If you get sick of exploring the surface world, Great Basin also harbors a subterranean spectacle, the ornately adorned limestone cavern known as Lehman Caves. With alpine peaks, caves, ancient trees, and inky black night skies, it may seem miraculous that Great Basin remains one of the least visited national parks in the country. In 2015, Great Basin was visited by 98% fewer people than that big hole in the ground known as the Grand Canyon. Hopefully the photos on this page encourage you to stay far, far away 🙂
A few weekends back I led my semester-ly geology field trip to Rocky Mountain National Park. Each time I end up finding new gems that I had previously overlooked, such as the spectacular stream meanders along the Fall River pictured above. One good flood and the stream will erode through the narrow strip of land separating the two meanders, leaving the bend in the middle of the photo high and dry. Places like this are a great opportunity for students to see in action a geologic process that every introductory geology instructor teaches in the classroom.
Despite many areas of the park still being covered in umpteen feet of snow, wildflowers are beginning to appear in the lower elevations around Estes Park:
The biggest cause for excitement actually occurred after the field trip was over. I had intended to stick around in the park for a longer hike after setting the students free, but I quickly realized I had left my filled camelback on the kitchen counter. Lacking any sort of water carrying device, not wanting to shell out the cash to buy one, nor desiring to try to fashion one out of ungulate intestines, that plan was foiled. In lieu of a hike I headed for a short stroll around Lily Lake to try to get some pictures of the incoming storm enveloping Longs Peak.
While snapping the above photo, I was startled by what sounded like a cannonball being dropped into the lake behind behind me. My initial suspicion of hooligans launching boulders into the lake was discredited when I turned around and saw no one within half a mile. I made my way to the edge of the lake and remained motionless; after a few moments, this little guy appeared:
Noticing the presence of a nearby mass of chewed up sticks (above), I hastily assumed I was in the presence of a beaver.
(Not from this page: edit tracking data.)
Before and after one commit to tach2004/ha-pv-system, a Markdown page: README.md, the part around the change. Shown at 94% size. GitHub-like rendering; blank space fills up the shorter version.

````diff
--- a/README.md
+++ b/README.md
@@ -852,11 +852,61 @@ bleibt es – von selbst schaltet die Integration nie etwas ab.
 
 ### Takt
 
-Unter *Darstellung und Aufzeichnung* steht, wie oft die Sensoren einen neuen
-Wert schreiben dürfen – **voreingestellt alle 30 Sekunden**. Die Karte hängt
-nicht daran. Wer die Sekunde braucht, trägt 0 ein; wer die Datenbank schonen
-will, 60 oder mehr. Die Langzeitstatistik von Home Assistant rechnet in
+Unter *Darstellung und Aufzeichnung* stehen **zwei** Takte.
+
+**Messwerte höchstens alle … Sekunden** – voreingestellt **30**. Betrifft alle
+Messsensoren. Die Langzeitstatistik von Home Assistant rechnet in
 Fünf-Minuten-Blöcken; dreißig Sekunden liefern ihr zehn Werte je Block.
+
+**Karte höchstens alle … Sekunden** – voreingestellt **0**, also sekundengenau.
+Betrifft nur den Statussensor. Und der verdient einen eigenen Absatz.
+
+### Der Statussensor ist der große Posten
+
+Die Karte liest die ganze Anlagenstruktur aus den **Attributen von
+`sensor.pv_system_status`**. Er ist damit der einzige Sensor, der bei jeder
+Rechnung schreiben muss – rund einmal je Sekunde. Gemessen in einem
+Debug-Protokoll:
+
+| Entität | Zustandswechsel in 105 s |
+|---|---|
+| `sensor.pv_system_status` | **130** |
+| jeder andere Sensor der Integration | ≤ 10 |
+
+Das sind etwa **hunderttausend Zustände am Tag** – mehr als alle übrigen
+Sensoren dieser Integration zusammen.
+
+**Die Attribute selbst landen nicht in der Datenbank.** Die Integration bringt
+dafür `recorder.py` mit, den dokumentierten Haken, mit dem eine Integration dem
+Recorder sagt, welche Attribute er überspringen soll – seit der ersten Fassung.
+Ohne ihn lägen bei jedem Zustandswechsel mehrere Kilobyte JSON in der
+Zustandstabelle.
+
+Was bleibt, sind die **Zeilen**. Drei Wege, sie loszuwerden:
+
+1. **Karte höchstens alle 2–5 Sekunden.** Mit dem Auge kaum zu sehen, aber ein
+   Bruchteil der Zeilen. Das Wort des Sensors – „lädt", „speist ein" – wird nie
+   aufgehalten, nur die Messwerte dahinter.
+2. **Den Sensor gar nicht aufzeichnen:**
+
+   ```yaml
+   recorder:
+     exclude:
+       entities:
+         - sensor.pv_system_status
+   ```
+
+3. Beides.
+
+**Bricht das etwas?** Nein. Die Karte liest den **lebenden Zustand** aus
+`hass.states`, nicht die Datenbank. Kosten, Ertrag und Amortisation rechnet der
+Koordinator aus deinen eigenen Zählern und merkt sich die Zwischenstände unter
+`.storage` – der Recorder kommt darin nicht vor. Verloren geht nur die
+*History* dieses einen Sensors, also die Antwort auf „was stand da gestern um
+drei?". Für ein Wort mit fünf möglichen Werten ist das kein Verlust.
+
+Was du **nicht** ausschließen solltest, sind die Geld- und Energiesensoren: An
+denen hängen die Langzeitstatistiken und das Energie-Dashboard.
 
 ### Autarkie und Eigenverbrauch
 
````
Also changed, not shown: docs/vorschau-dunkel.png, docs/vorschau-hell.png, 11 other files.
In short time, a second critter appeared and the pair began to tussle, albeit sadly behind a willow bush from my point of view. It soon became clear that these animals were more agile and less chunky and rotund than your typical beaver. Not being able to see them clearly with the naked eye, my next guess was river otter, which persisted until I got home and took a closer look at the pictures below. Otters would have a tough time leading their carnivorous lifestyles with only those gigantic incisors to work with. I was out of ideas (this is why I lead geology field trips, not wildlife watching trips…) , so I was forced to the internet where I learned that I had just seen my first muskrat.
Finally, on the way home, I made a quick stop at a rock shop in Estes Park that I’ve driven past dozens of times. I quickly discovered that knowledge of basic geological principles is not a prerequisite for owning a rock shop when I found a large bin of black limestone labeled: